* **Problem statement**:
Each entry needs to be retyped exactly, with nothing added or dropped.

* **Records provided**:
::::
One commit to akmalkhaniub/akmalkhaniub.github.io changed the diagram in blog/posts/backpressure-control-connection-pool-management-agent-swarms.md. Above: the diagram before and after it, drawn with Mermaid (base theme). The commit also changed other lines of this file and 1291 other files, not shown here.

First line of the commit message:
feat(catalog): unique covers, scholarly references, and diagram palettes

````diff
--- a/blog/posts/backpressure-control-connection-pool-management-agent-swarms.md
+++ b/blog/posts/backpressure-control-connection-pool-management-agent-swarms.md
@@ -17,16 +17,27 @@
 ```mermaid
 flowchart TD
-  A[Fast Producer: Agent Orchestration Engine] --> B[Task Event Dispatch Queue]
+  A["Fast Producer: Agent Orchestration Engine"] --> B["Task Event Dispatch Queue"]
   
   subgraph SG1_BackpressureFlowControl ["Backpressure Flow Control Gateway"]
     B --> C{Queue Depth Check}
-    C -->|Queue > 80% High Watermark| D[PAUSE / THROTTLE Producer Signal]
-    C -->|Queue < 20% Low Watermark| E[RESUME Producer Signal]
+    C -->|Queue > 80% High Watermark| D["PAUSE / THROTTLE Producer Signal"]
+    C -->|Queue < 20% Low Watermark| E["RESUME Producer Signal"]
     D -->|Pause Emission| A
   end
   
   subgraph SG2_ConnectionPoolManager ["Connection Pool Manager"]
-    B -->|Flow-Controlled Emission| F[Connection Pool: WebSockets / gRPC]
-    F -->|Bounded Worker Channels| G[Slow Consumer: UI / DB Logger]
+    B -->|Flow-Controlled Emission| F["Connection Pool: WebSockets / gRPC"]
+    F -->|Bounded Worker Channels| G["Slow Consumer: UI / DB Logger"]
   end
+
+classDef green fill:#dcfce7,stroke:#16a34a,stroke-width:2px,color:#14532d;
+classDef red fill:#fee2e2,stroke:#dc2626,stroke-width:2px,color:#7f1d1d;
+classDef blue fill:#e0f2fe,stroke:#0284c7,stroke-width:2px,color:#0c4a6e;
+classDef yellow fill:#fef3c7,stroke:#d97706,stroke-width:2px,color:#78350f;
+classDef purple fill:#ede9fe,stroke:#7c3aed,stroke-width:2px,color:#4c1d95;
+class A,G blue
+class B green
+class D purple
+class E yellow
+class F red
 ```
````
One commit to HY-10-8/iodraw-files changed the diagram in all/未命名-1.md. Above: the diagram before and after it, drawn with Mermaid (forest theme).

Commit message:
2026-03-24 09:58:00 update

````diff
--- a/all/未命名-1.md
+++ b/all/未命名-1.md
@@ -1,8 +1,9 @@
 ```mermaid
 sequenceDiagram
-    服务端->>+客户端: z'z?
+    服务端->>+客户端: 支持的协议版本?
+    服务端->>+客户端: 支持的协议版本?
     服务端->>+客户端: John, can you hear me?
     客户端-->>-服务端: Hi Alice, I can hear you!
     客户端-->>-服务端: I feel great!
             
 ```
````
::::
* **Answer space**:
One commit to akmalkhaniub/akmalkhaniub.github.io changed the diagram in blog/posts/backpressure-control-connection-pool-management-agent-swarms.md. Above: the diagram before and after it, drawn with Mermaid (base theme). The commit also changed other lines of this file and 1291 other files, not shown here.

First line of the commit message:
feat(catalog): unique covers, scholarly references, and diagram palettes

````diff
--- a/blog/posts/backpressure-control-connection-pool-management-agent-swarms.md
+++ b/blog/posts/backpressure-control-connection-pool-management-agent-swarms.md
@@ -17,16 +17,27 @@
 ```mermaid
 flowchart TD
-  A[Fast Producer: Agent Orchestration Engine] --> B[Task Event Dispatch Queue]
+  A["Fast Producer: Agent Orchestration Engine"] --> B["Task Event Dispatch Queue"]
   
   subgraph SG1_BackpressureFlowControl ["Backpressure Flow Control Gateway"]
     B --> C{Queue Depth Check}
-    C -->|Queue > 80% High Watermark| D[PAUSE / THROTTLE Producer Signal]
-    C -->|Queue < 20% Low Watermark| E[RESUME Producer Signal]
+    C -->|Queue > 80% High Watermark| D["PAUSE / THROTTLE Producer Signal"]
+    C -->|Queue < 20% Low Watermark| E["RESUME Producer Signal"]
     D -->|Pause Emission| A
   end
   
   subgraph SG2_ConnectionPoolManager ["Connection Pool Manager"]
-    B -->|Flow-Controlled Emission| F[Connection Pool: WebSockets / gRPC]
-    F -->|Bounded Worker Channels| G[Slow Consumer: UI / DB Logger]
+    B -->|Flow-Controlled Emission| F["Connection Pool: WebSockets / gRPC"]
+    F -->|Bounded Worker Channels| G["Slow Consumer: UI / DB Logger"]
   end
+
+classDef green fill:#dcfce7,stroke:#16a34a,stroke-width:2px,color:#14532d;
+classDef red fill:#fee2e2,stroke:#dc2626,stroke-width:2px,color:#7f1d1d;
+classDef blue fill:#e0f2fe,stroke:#0284c7,stroke-width:2px,color:#0c4a6e;
+classDef yellow fill:#fef3c7,stroke:#d97706,stroke-width:2px,color:#78350f;
+classDef purple fill:#ede9fe,stroke:#7c3aed,stroke-width:2px,color:#4c1d95;
+class A,G blue
+class B green
+class D purple
+class E yellow
+class F red
 ```
````
One commit to HY-10-8/iodraw-files changed the diagram in all/未命名-1.md. Above: the diagram before and after it, drawn with Mermaid (forest theme).

Commit message:
2026-03-24 09:58:00 update

````diff
--- a/all/未命名-1.md
+++ b/all/未命名-1.md
@@ -1,8 +1,9 @@
 ```mermaid
 sequenceDiagram
-    服务端->>+客户端: z'z?
+    服务端->>+客户端: 支持的协议版本?
+    服务端->>+客户端: 支持的协议版本?
     服务端->>+客户端: John, can you hear me?
     客户端-->>-服务端: Hi Alice, I can hear you!
     客户端-->>-服务端: I feel great!
             
 ```
````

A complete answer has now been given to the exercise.